Current position of the SSV Robert C. Seamans. Click on the vessel to view position history. Use the tools, top right, to change the map style or view data layers.
SEA Currents: SSV Robert C. Seamans
It was another day in paradise on board the Robert C. Seamans. We were all gifted a little extra sleep last night. The watches rotated back to their original mate and scientist watch officers to stand our last rotations of 9 mile watches. We hauled back the anchor in Waiti Bay, motoring 27 miles over the 3 watches, to our current anchorage SSE of Stanley Point. The coastline was stunning along this transit. A pod of dolphins swam with us for some time.
We spent the night settled in a quiet anchorage in Waiti Bay, on the south east edge of Waiheke Island, the northern limit of Waiheke channel. With four shots of chain out on the port anchor and a mild breeze from the Northwest, we all slept soundly while those who stood anchor watch on deck kept an eye the ship.
A little less than a month ago, I wrote for the daily S-270 blog commenting on how students had spent their first week aboard the Seamans. Now, the students have less than half a week until their voyage officially ends back in Auckland this coming Wednesday. Obviously, if readers have been keeping up with our blog updates, a lot has happened between November 21st and December 18th.
There are a few questions one does not expect to ask when stationed at lookout; “Is that a volcano?” is one of them. Yet I asked it at about 0600 this morning, and the response was a definitive yes. Just after sunrise the white cloud of steam rising broad on the port bow heralded our imminent arrival at Whakaari, also known as White Island. The white plume stood out markedly against the blue morning sky, a lone cloud standing out from its breathren stretched out astern of the Seamans to indicate where we had left the North Island behind (the Land of the Long White Cloud was aptly named).
As we make our way up the coast of the North Island, I’m continually amazed with the sights of the coastline here in New Zealand. The geology is amazing! And we are right now in the heart of it all – spectacular cliff escarpments… volcanic mountain ranges (see picture-to-scale for reference)… uplifted strata… evidence of a landmass undergoing some serious tectonic strains and active geological processes.
After a brief stint in Napier, most of us were surprisingly relieved to return home to the boat and get underway. Though land has its perks (Netflix and espresso in particular), the routine of the boat is comforting and allows ample time for appreciating the beauty around us.
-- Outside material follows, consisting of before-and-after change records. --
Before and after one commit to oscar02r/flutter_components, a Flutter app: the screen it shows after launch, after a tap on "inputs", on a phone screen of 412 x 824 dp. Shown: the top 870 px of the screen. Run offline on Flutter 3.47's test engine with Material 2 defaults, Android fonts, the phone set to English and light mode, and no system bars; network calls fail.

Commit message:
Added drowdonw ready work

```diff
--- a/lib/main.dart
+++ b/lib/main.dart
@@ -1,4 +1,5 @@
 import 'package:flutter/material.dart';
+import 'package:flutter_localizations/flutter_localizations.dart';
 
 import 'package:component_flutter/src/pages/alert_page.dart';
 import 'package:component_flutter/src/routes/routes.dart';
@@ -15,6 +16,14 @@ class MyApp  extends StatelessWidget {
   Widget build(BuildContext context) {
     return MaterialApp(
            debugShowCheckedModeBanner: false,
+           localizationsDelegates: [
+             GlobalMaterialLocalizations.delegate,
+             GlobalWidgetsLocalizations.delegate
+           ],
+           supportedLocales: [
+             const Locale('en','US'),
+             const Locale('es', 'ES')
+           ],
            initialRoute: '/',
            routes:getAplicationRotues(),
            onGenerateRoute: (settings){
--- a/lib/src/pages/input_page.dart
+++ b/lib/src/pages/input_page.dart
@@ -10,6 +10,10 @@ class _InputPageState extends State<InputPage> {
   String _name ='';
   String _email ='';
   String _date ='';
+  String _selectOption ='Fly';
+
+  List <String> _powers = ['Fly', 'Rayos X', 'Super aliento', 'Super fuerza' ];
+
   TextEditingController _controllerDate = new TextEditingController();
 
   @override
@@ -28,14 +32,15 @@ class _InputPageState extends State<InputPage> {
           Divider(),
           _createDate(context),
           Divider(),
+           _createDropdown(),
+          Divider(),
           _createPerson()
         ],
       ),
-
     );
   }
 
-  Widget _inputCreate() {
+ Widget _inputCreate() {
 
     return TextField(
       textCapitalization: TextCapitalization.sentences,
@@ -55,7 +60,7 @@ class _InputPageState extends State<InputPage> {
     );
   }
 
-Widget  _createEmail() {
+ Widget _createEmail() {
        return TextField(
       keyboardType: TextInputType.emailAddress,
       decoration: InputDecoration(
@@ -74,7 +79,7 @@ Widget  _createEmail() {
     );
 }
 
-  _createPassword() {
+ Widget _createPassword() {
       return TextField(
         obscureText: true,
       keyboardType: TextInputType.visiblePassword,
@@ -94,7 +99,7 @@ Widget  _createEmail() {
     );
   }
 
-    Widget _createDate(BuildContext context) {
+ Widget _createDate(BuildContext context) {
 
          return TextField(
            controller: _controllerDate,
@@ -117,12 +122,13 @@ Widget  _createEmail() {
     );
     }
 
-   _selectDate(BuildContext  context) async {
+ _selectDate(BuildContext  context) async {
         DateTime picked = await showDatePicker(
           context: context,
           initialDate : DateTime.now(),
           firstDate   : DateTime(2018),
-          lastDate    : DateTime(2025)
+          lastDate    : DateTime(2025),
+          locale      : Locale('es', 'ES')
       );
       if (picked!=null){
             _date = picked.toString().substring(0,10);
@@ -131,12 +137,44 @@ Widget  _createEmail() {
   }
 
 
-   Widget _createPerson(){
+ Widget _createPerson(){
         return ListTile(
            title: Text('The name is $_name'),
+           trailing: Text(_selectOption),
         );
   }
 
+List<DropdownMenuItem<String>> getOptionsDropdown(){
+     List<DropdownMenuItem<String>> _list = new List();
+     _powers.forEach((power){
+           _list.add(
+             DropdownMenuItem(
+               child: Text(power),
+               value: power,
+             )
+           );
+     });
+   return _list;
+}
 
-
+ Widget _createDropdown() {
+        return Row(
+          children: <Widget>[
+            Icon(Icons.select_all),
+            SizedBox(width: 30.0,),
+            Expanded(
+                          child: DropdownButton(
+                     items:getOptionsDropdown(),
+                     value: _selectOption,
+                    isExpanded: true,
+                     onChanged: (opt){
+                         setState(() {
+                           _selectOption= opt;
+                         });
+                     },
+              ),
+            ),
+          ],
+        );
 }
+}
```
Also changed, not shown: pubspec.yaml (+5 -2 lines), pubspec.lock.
Yesterday, as many of the ship’s company sat enjoying our regular Poetry Time, we were treated to a spectacular sunset, a full moon rising under a pink glow, and dolphins leaping in our wake all at the same time.
Cruisin’ on down Main Street, you’re relaxin’, feelin’ good. Next thing that you know you see an octopus in your neighborhood!
As the trip is winding down, I’ve been thinking a lot about how I would sum up this experience to my friends and family. Really, its a pretty familiar story: A small group of students in a non-conventional learning environment (focused on science) traveling to exotic locations in what often feels like a magical vessel. Yes, I am making a Magic School Bus reference. Honestly though, it is a very appropriate analogy.
“In the end, we will conserve only what we love; we will love only what we
understand and we will understand only what we are taught.” —Baba Dioum
Today was another “land day” for the students and crew of the Bobby C. We jumped off the ship at 0745 this morning and onto the waiting bus for a winding ride through the bucolic New Zealand countryside.
We saw actual kiwis today! Our second day in port was off to a fantastic start with a visit to the National Aquarium of New Zealand-a convenient 20 minute walk from the port. Contrary to popular belief, kiwis are not tiny birds-they are chicken-sized. Lorna’s fun fact is that kiwis technically have the shortest beak of all bird species because the length of the beak is measured from the nostrils. We also saw the highly-anticipated feeding of the penguins, frightening spiny lobsters, and a huge sea turtle.
Kia Ora from Napier! We are finally on land after three weeks of deep water sailing.
It is a little overwhelming. The Brigantine doesn’t rock too much, the ocean sounds different and you can walk on land. It is funny how you can get used to water in three short weeks and they say we are not made to live in the ocean. When we got dropped off at the dock gate, everyone ran to the black pebbly beach. Maybe it was a sense of freedom or maybe it was just our remedy to withdrawal from the sea.